For further advice on improving your Golfing performance and reducing your injury potential contact iNform Health & Fitness on (08) 8431 2111 or at firstname.lastname@example.org
I hope I haven’t got any musos falsely excited based on the heading… but if I have, then you might as well just tune in (ah, see what I did there…ha…ha…ahhh….ok…I’ll get on with it…).
As we near the final development and exciting launch of our MovementScreen, I’ve been spending a lot of time talking to people about the initial ‘evaluations’ they go through when starting exercise. This is something I believe in incredibly strongly, as a very important undertaking to ensure safety and success of an exercise program. As a business owner I’m also very interested in those initial evaluation and planning stages of any project, as they are so critical to the success of the project. Interestingly however, when it comes to business projects, I get excited and jump head first into it.
If the entrepreneurial spirit were a disease, I would have been diagnosed as being in its terminal stages! The issue with this, is that often I end up walking into roadblocks and diversions, that, if I had spent more time in the planning stages exploring, I’m sure I would have been more successful, with a lot fewer bruises! I would have been a lot happier at re-evaluation stages.
A wise friend of mine once said to me as I excitedly asked when we are going to implement a project: Max, a good project devotes a third of its time to planning! Wow, the patience required for this! Needless to say, this project delivered very good outcomes for the relevant association because we went through that process.
So if this Project Planning 101 lesson is obvious to you (add I’m painstakingly learning it myself), then let me encourage you that, by looking at it from my professional perspective, this also applied to your health and exercise endeavours:
- Make sure that you plan what you want to do and achieve

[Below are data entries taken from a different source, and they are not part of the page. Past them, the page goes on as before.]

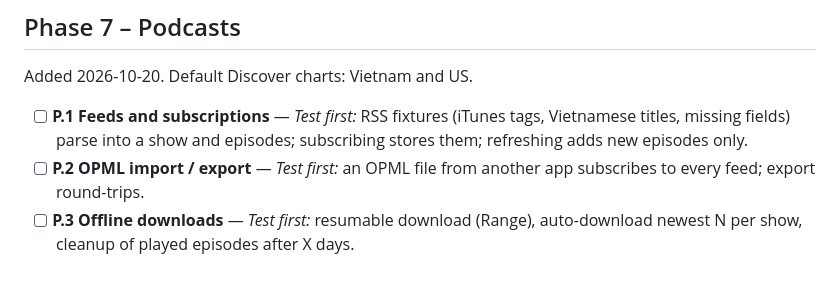
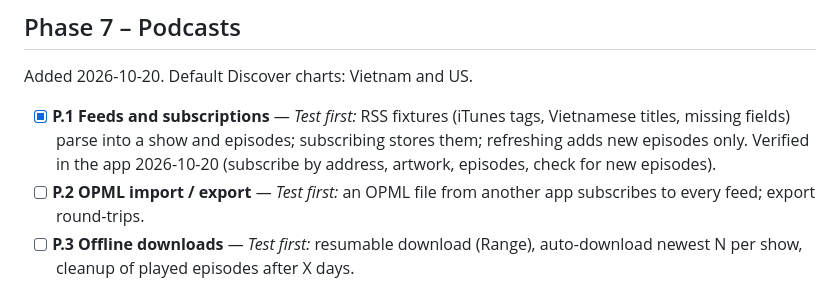
Before and after one commit to khangkhangg/Miu-Music-Player, a Markdown page: docs/CHECKLIST.md, the part around the change. Drawn GitHub-style.

Commit message:
Tick P.1 (verified in the app)
Co-Authored-By: Claude Opus 5.5 <noreply@anthropic.com>

```diff
--- a/docs/CHECKLIST.md
+++ b/docs/CHECKLIST.md
@@ -187,7 +187,8 @@ signing: Miu only drives iTunes through its documented COM automation interface.
 
 ## Phase 7 – Podcasts
 Added 2026-10-20. Default Discover charts: Vietnam and US.
-- [ ] **P.1 Feeds and subscriptions** — *Test first:* RSS fixtures (iTunes tags, Vietnamese titles, missing fields) parse into a show and episodes; subscribing stores them; refreshing adds new episodes only.
+- [x] **P.1 Feeds and subscriptions** — *Test first:* RSS fixtures (iTunes tags, Vietnamese titles, missing fields) parse into a show and episodes; subscribing stores them; refreshing adds new episodes only.
+  Verified in the app 2026-10-20 (subscribe by address, artwork, episodes, check for new episodes).
 - [ ] **P.2 OPML import / export** — *Test first:* an OPML file from another app subscribes to every feed; export round-trips.
 - [ ] **P.3 Offline downloads** — *Test first:* resumable download (Range), auto-download newest N per show, cleanup of played episodes after X days.
 - [ ] **P.4 Discover** — *Test first:* Apple top charts (vn, us) and Apple search results parse into subscribable shows.
```
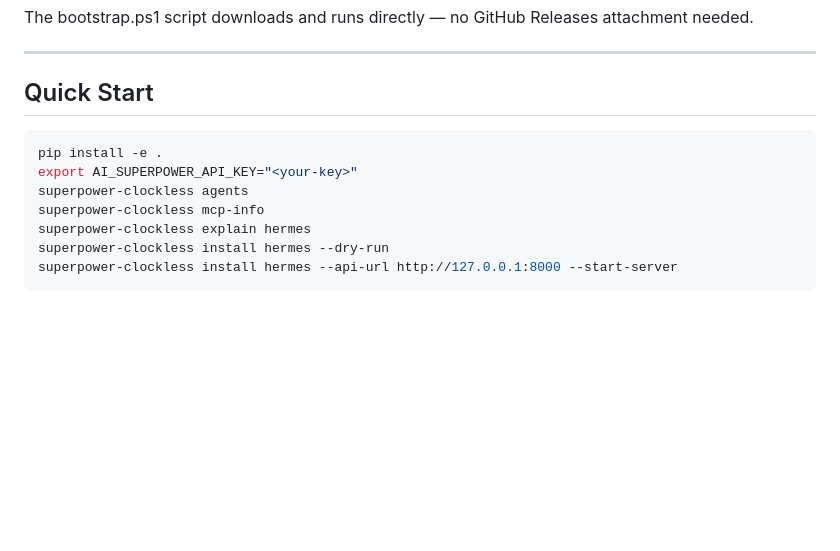
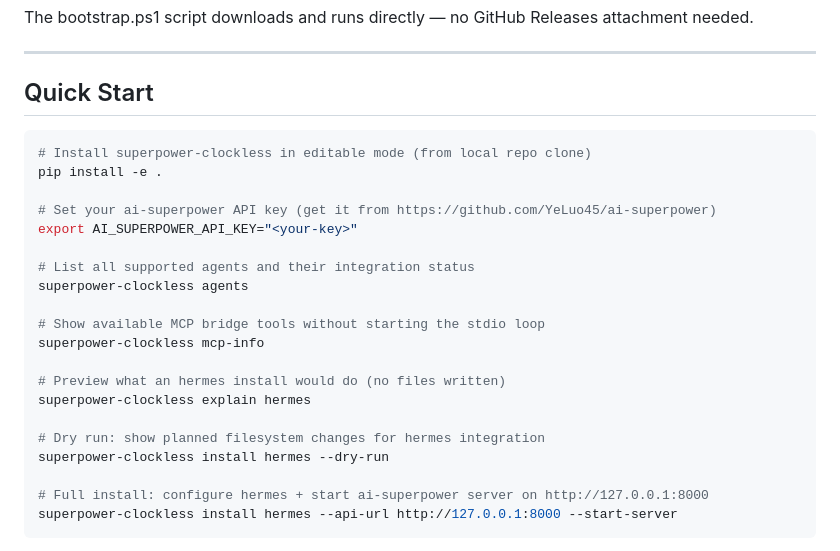
Before and after one commit to YeLuo45/superpower-clockless, a Markdown page: README.md, the part around the change. GitHub-like rendering; blank space fills up the shorter version.

Commit message:
docs: add inline comments explaining each Quick Start command

````diff
--- a/README.md
+++ b/README.md
@@ -77,12 +77,25 @@ The bootstrap.ps1 script downloads and runs directly — no GitHub Releases atta
 ## Quick Start
 
 ```bash
+# Install superpower-clockless in editable mode (from local repo clone)
 pip install -e .
+
+# Set your ai-superpower API key (get it from https://github.com/YeLuo45/ai-superpower)
 export AI_SUPERPOWER_API_KEY="<your-key>"
+
+# List all supported agents and their integration status
 superpower-clockless agents
+
+# Show available MCP bridge tools without starting the stdio loop
 superpower-clockless mcp-info
+
+# Preview what an hermes install would do (no files written)
 superpower-clockless explain hermes
+
+# Dry run: show planned filesystem changes for hermes integration
 superpower-clockless install hermes --dry-run
+
+# Full install: configure hermes + start ai-superpower server on http://127.0.0.1:8000
 superpower-clockless install hermes --api-url http://127.0.0.1:8000 --start-server
 ```
 
````
Also changed, not shown: README-zh.md (+13 -0 lines).
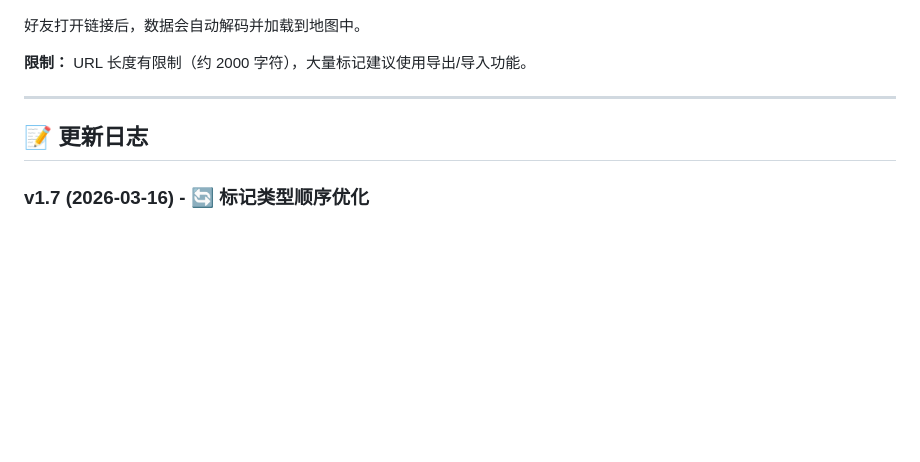
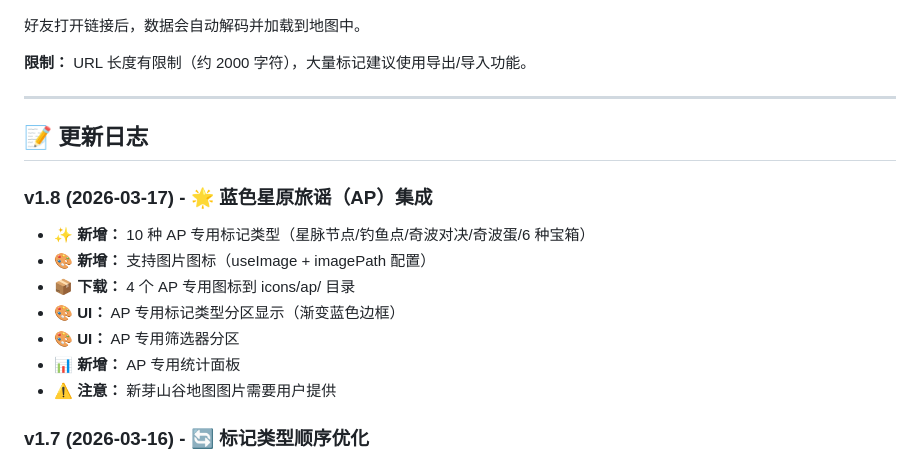
Before and after one commit to licy18/promilia-map-tool, a Markdown page: README.md, the part around the change. GitHub-like rendering; blank space fills up the shorter version.

Commit message:
docs: 更新 README 添加 v1.8 更新日志

```diff
--- a/README.md
+++ b/README.md
@@ -197,6 +197,15 @@ https://your-site.com#index.html#data=eyJtYXJrZXJzIjpbXX0=
 
 ## 📝 更新日志
 
+### v1.8 (2026-03-17) - 🌟 蓝色星原旅谣（AP）集成
+- ✨ **新增：** 10 种 AP 专用标记类型（星脉节点/钓鱼点/奇波对决/奇波蛋/6 种宝箱）
+- 🎨 **新增：** 支持图片图标（useImage + imagePath 配置）
+- 📦 **下载：** 4 个 AP 专用图标到 icons/ap/ 目录
+- 🎨 **UI：** AP 专用标记类型分区显示（渐变蓝色边框）
+- 🎨 **UI：** AP 专用筛选器分区
+- 📊 **新增：** AP 专用统计面板
+- ⚠️ **注意：** 新芽山谷地图图片需要用户提供
+
 ### v1.7 (2026-03-16) - 🔄 标记类型顺序优化
 - 🔄 **调整：** 重新排列标记类型顺序（宝箱/解谜/任务/乌咪/蛋/奇波/采集/敌人/传送/自定义）
 - 🐱 **修正：** 乌咪从鸟改为黑猫（图标：羽毛→猫，颜色：青色→黑色）
```
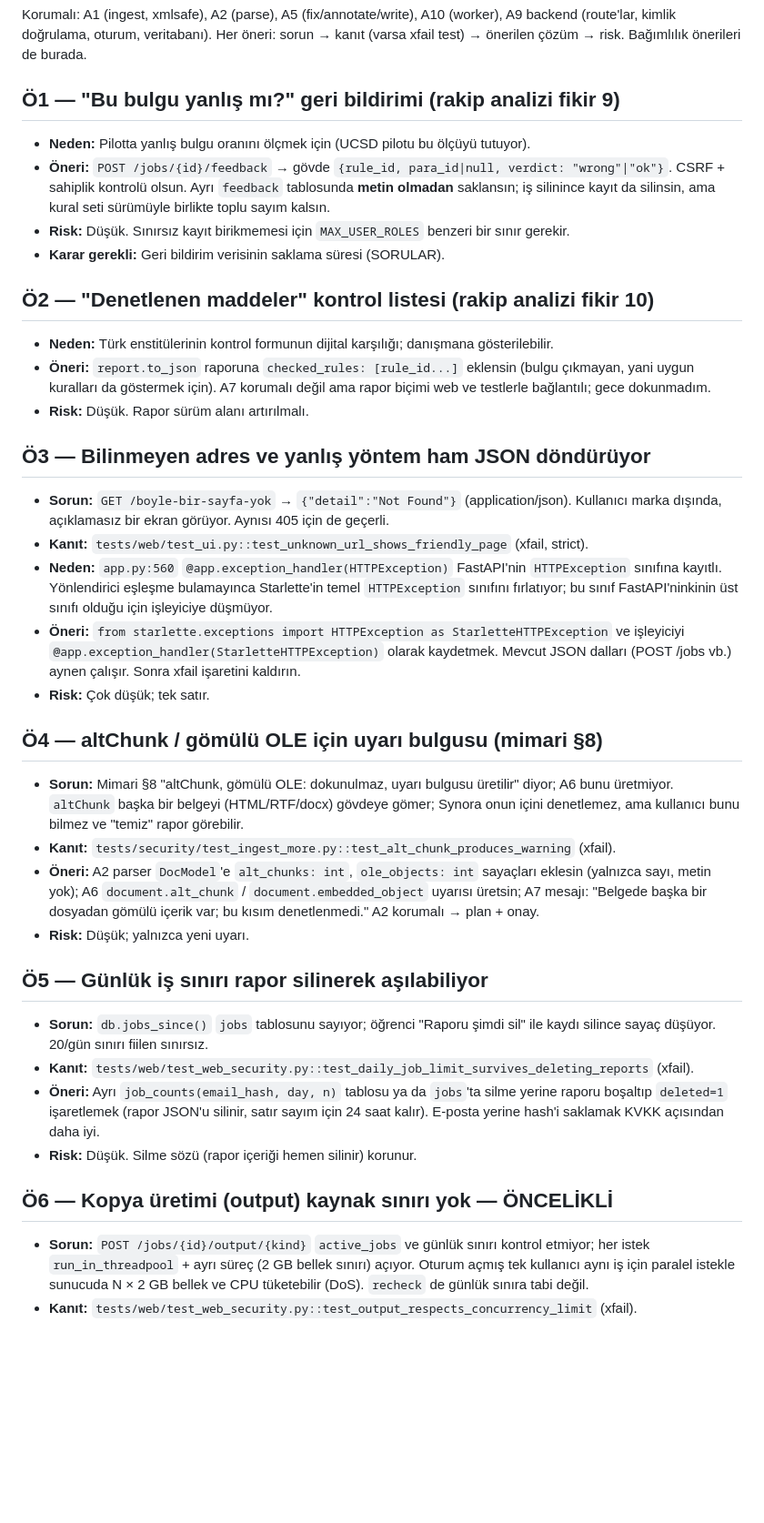
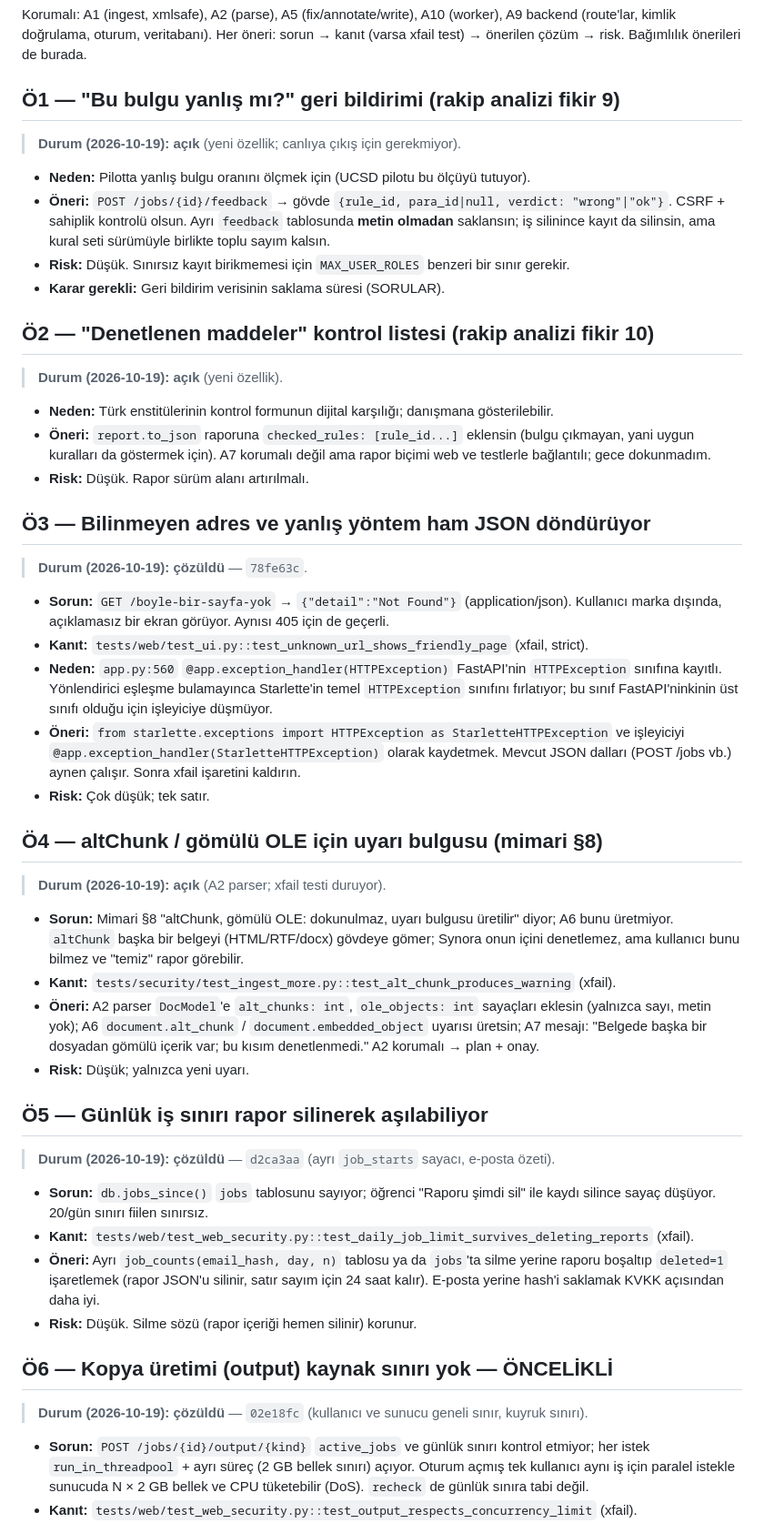
Before and after one commit to berkcicekk/synora, a Markdown page: .gece/ONERILER.md, the part around one of its changes. Shown at 91% size. Drawn GitHub-style; blank space fills up the shorter version.

```diff
--- a/.gece/ONERILER.md
+++ b/.gece/ONERILER.md
@@ -5,6 +5,7 @@ kimlik doğrulama, oturum, veritabanı). Her öneri: sorun → kanıt (varsa xfa
 Bağımlılık önerileri de burada.
 
 ## Ö1 — "Bu bulgu yanlış mı?" geri bildirimi (rakip analizi fikir 9)
+> **Durum (2026-10-19): açık** (yeni özellik; canlıya çıkış için gerekmiyor).
 - **Neden:** Pilotta yanlış bulgu oranını ölçmek için (UCSD pilotu bu ölçüyü tutuyor).
 - **Öneri:** `POST /jobs/{id}/feedback` → gövde `{rule_id, para_id|null, verdict: "wrong"|"ok"}`.
   CSRF + sahiplik kontrolü olsun. Ayrı `feedback` tablosunda **metin olmadan** saklansın; iş silinince
@@ -13,6 +14,7 @@ Bağımlılık önerileri de burada.
 - **Karar gerekli:** Geri bildirim verisinin saklama süresi (SORULAR).
 
 ## Ö2 — "Denetlenen maddeler" kontrol listesi (rakip analizi fikir 10)
+> **Durum (2026-10-19): açık** (yeni özellik).
 - **Neden:** Türk enstitülerinin kontrol formunun dijital karşılığı; danışmana gösterilebilir.
 - **Öneri:** `report.to_json` raporuna `checked_rules: [rule_id...]` eklensin (bulgu çıkmayan, yani uygun
   kuralları da göstermek için). A7 korumalı değil ama rapor biçimi web ve testlerle bağlantılı; gece
@@ -20,6 +22,7 @@ Bağımlılık önerileri de burada.
 - **Risk:** Düşük. Rapor sürüm alanı artırılmalı.
 
 ## Ö3 — Bilinmeyen adres ve yanlış yöntem ham JSON döndürüyor
+> **Durum (2026-10-19): çözüldü** — `78fe63c`.
 - **Sorun:** `GET /boyle-bir-sayfa-yok` → `{"detail":"Not Found"}` (application/json). Kullanıcı marka
   dışında, açıklamasız bir ekran görüyor. Aynısı 405 için de geçerli.
 - **Kanıt:** `tests/web/test_ui.py::test_unknown_url_shows_friendly_page` (xfail, strict).
@@ -32,6 +35,7 @@ Bağımlılık önerileri de burada.
 - **Risk:** Çok düşük; tek satır.
 
 ## Ö4 — altChunk / gömülü OLE için uyarı bulgusu (mimari §8)
+> **Durum (2026-10-19): açık** (A2 parser; xfail testi duruyor).
 - **Sorun:** Mimari §8 "altChunk, gömülü OLE: dokunulmaz, uyarı bulgusu üretilir" diyor; A6 bunu
   üretmiyor. `altChunk` başka bir belgeyi (HTML/RTF/docx) gövdeye gömer; Synora onun içini denetlemez,
   ama kullanıcı bunu bilmez ve "temiz" rapor görebilir.
@@ -42,6 +46,7 @@ Bağımlılık önerileri de burada.
 - **Risk:** Düşük; yalnızca yeni uyarı.
 
 ## Ö5 — Günlük iş sınırı rapor silinerek aşılabiliyor
+> **Durum (2026-10-19): çözüldü** — `d2ca3aa` (ayrı `job_starts` sayacı, e-posta özeti).
 - **Sorun:** `db.jobs_since()` `jobs` tablosunu sayıyor; öğrenci "Raporu şimdi sil" ile kaydı silince
   sayaç düşüyor. 20/gün sınırı fiilen sınırsız.
 - **Kanıt:** `tests/web/test_web_security.py::test_daily_job_limit_survives_deleting_reports` (xfail).
@@ -51,6 +56,7 @@ Bağımlılık önerileri de burada.
 - **Risk:** Düşük. Silme sözü (rapor içeriği hemen silinir) korunur.
 
 ## Ö6 — Kopya üretimi (output) kaynak sınırı yok — ÖNCELİKLİ
+> **Durum (2026-10-19): çözüldü** — `02e18fc` (kullanıcı ve sunucu geneli sınır, kuyruk sınırı).
 - **Sorun:** `POST /jobs/{id}/output/{kind}` `active_jobs` ve günlük sınırı kontrol etmiyor; her istek
   `run_in_threadpool` + ayrı süreç (2 GB bellek sınırı) açıyor. Oturum açmış tek kullanıcı aynı iş için
   paralel istekle sunucuda N × 2 GB bellek ve CPU tüketebilir (DoS). `recheck` de günlük sınıra tabi değil.
```
Also changed, not shown: other parts of .gece/ONERILER.md (+3 -0 lines), docs/architecture.md (+10 -3 lines), docs/plan.md (+6 -0 lines).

- very importantly, have someone help you identify barriers to your success. these could include past injuries, movement limitations, lack of specific knowledge, etc.
- implement these things into some initial testing/evaluations, that will help you objectively measure your success!
These evaluations could include an understanding of your current body composition – rather than just what the scales tell you; or a movement score; or a measure of pain; or an objective fitness test. All of these can help you plan and guide your health journey.